 Late one golden afternoon they dropped like myths into the Cape lilacs. Their cries were harsh, exciting, yet seemed familiar. I live in white-tailed black cockatoo habitat, have been accustomed all my life to their piratical raids and raucous cheer. I am deeply fond of these birds, but glancing up, expected nothing out of the ordinary. It was the intimation of a red tail feather that had me on my feet. Surely, not? I stared up, waiting, wanting, until one of the birds delicately stretched out its wing: unmistakably carmine. Spontaneous joy is an apt response from anyone to such a visitation. In my case, a deep love of the species has been shaped by more than thirty years of camping and walking in the southwest forests of Western Australia. The Nyoongah people know the forest red-tailed black cockatoo as Karrak, in honour of their call.[i] They are rare birds – not seen every year, every trip. Over those decades, each glimpse counted as a secular blessing, conferred hope of survival. As the bird in the Cape lilac furled its wing a black thought eclipsed my elation. They’d not been seen in this part of the Swan Coastal Plain in my memory. What had displaced them to the suburban margin?  It is now five years since the red-tails first alighted in the Cape lilacs. Since then, much has happened to shift my perspective.

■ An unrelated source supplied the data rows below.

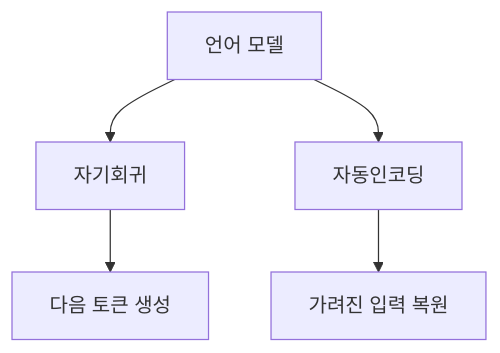
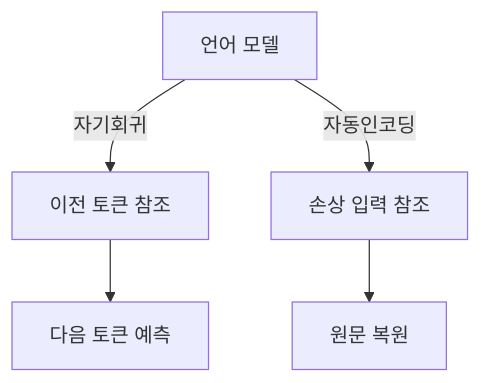
One commit to umyunsang/edu changed the second of 2 diagrams in ComputerScience/03_ai-ml-data/large-language-models/notes/11. Transformer와 언어 모델 계열.md. Above: the diagram before and after it, drawn with Mermaid. The commit also changed other lines of this file and 1 other file, not shown here.

````diff
--- a/ComputerScience/03_ai-ml-data/large-language-models/notes/11. Transformer와 언어 모델 계열.md
+++ b/ComputerScience/03_ai-ml-data/large-language-models/notes/11. Transformer와 언어 모델 계열.md
@@ -107,7 +117,7 @@
 ```mermaid
 flowchart TB
-    A[언어 모델] --> B[자기회귀]
-    A --> C[자동인코딩]
-    B --> D[다음 토큰 생성]
-    C --> E[가려진 입력 복원]
+    A[언어 모델] -->|자기회귀| B[이전 토큰 참조]
+    A -->|자동인코딩| C[손상 입력 참조]
+    B --> D[다음 토큰 예측]
+    C --> E[원문 복원]
 ```
````
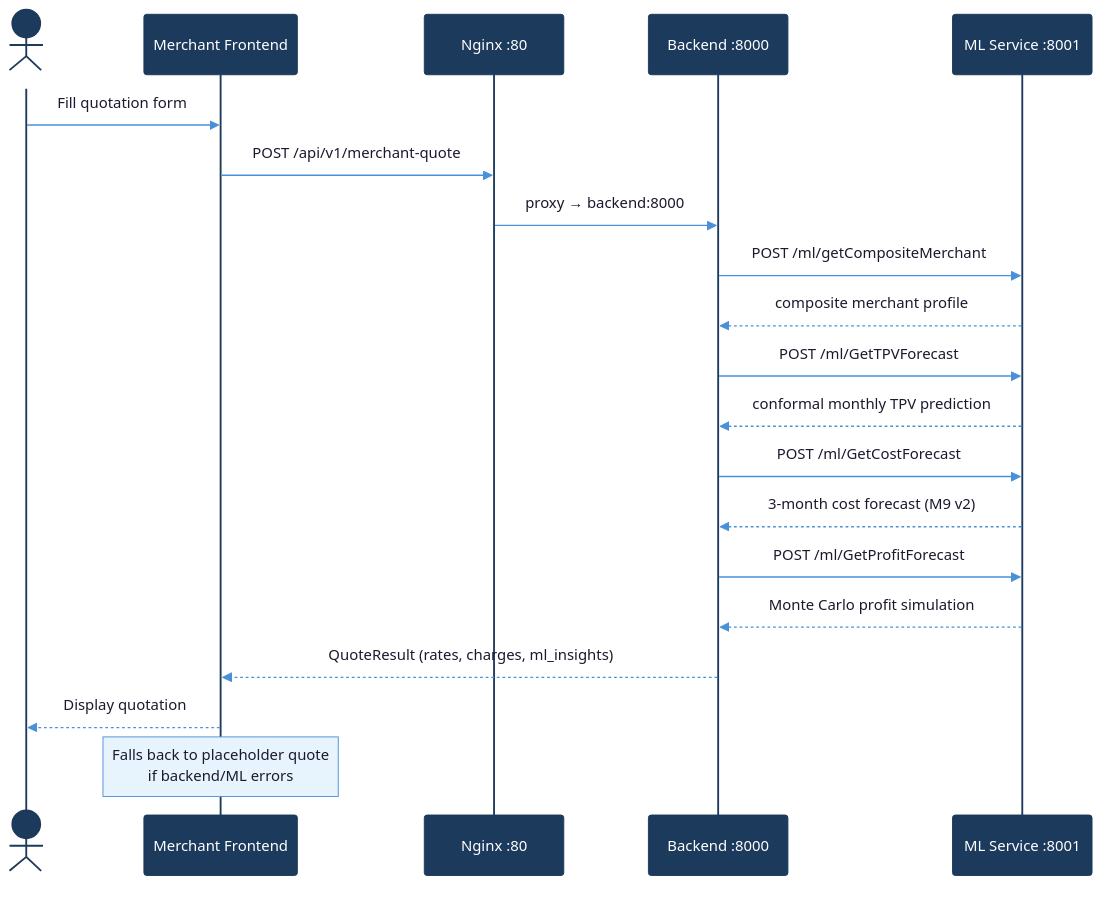
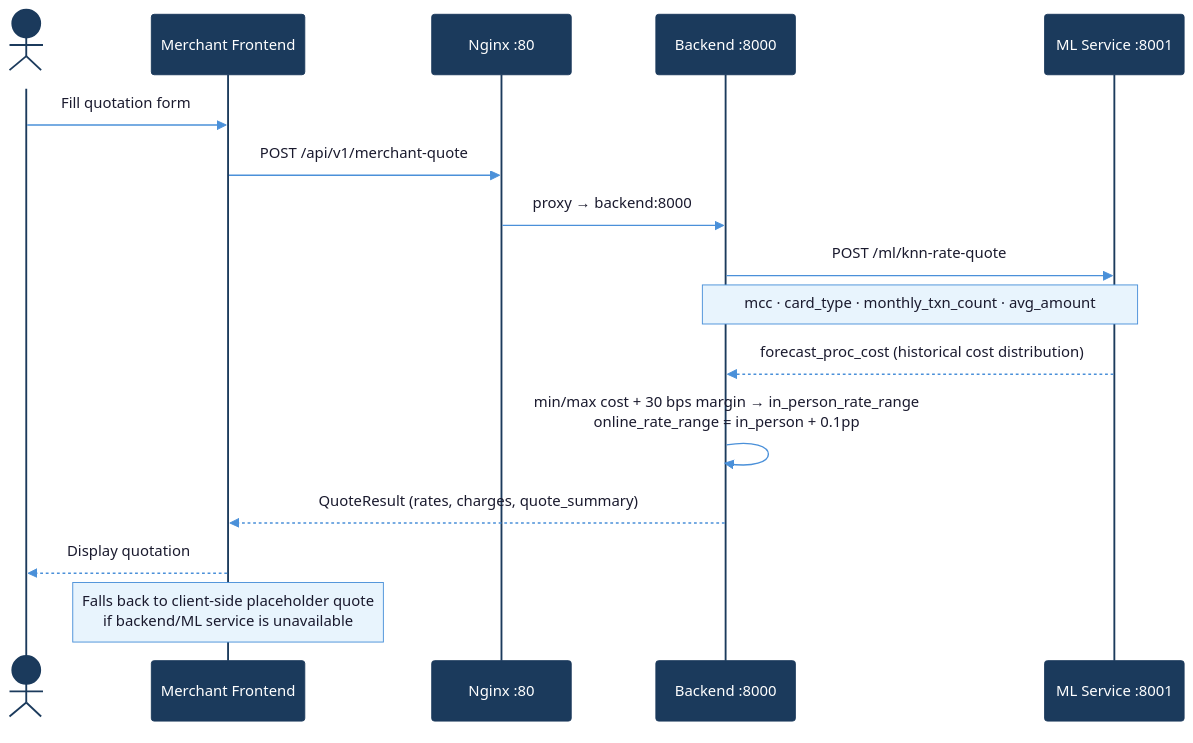
Before and after one commit to Yattmeo/404_found_us: the sixth of 14 diagrams in ARCHITECTURE.md, drawn with Mermaid. The commit also changed 3 other files, not shown here.

````diff
--- a/ARCHITECTURE.md
+++ b/ARCHITECTURE.md
@@ -240,30 +240,23 @@
 ```mermaid
 %%{init: {'theme': 'base', 'themeVariables': { 'actorBkg': '#1B3A5C', 'actorTextColor': '#ffffff', 'actorBorder': '#1B3A5C', 'activationBorderColor': '#4A90D9', 'activationBkgColor': '#D6EAF8', 'signalColor': '#4A90D9', 'signalTextColor': '#1a1a2e', 'labelBoxBkgColor': '#4A90D9', 'labelBoxBorderColor': '#1B3A5C', 'labelTextColor': '#ffffff', 'noteBkgColor': '#E8F4FD', 'noteBorderColor': '#4A90D9', 'noteTextColor': '#1a1a2e', 'loopTextColor': '#1B3A5C', 'fontFamily': 'Segoe UI, sans-serif' }}}%%
 sequenceDiagram
     actor User
     participant MFE as Merchant Frontend
     participant NG as Nginx :80
     participant BE as Backend :8000
     participant ML as ML Service :8001
 
     User->>MFE: Fill quotation form
     MFE->>NG: POST /api/v1/merchant-quote
     NG->>BE: proxy → backend:8000
 
-    BE->>ML: POST /ml/getCompositeMerchant
-    ML-->>BE: composite merchant profile
+    BE->>ML: POST /ml/knn-rate-quote
+    Note over BE,ML: mcc · card_type · monthly_txn_count · avg_amount
+    ML-->>BE: forecast_proc_cost (historical cost distribution)
+    BE->>BE: min/max cost + 30 bps margin → in_person_rate_range<br/>online_rate_range = in_person + 0.1pp
 
-    BE->>ML: POST /ml/GetTPVForecast
-    ML-->>BE: conformal monthly TPV prediction
-
-    BE->>ML: POST /ml/GetCostForecast
-    ML-->>BE: 3-month cost forecast (M9 v2)
-
-    BE->>ML: POST /ml/GetProfitForecast
-    ML-->>BE: Monte Carlo profit simulation
-
-    BE-->>MFE: QuoteResult (rates, charges, ml_insights)
+    BE-->>MFE: QuoteResult (rates, charges, quote_summary)
     MFE-->>User: Display quotation
 
-    Note over MFE: Falls back to placeholder quote<br/>if backend/ML errors
+    Note over MFE: Falls back to client-side placeholder quote<br/>if backend/ML service is unavailable
 ```
````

Australia’s landscapes are harsh, exciting, and familiar to many — at least from postcards, advertisements and films. The endless sweep of coastline or desert, most evocative when apparently empty of human habitation. I love them, too. Drawn to the wilderness and sense of space, I had the privilege of travelling to Ngaanyatjarra lands — 750 km northeast of Kalgoorlie; 1050 km southwest of Alice, about as remote as it gets.[ii] Along the road, I saw glowing red empires of Sturt Desert Pea – a botanical match for the red-tails’ feathers. Drank sweet, cold artesian water pouring from a wind pump to create a pool for unseen stock. Braked for camels, wild now, but ghosted by the memory of the Afghan traders who brought them. In this space, my vision shifted. In time, it dawned on me that most of this infinite open country was a palimpsest of human occupation. Not only the Yarnangu, who have lived in their desert since the Dreaming, but also the waves of settlers who washed across the wide Western country in more recent centuries. The whole area is thickly carpeted with camel bones, desert amethyst and vanished dreams. A rough translation of Ngaanyatjarra means ‘those that use or have this’. The nightmare severing of human from landscape does not trouble the Yarnangus’ Dreaming. No doubt that is why the marks of their ‘using or having this’ land are so light: they and the landscape are a seamless entity. Reintegrating with landscape, knowing our place, is a struggle for the rest of us. Many dismiss even the possibility of such a resurrection as a misguided longing for prelapsarian innocence. While it’s true that there is no way back from our current impasse, I’m no longer sure there is no way forward.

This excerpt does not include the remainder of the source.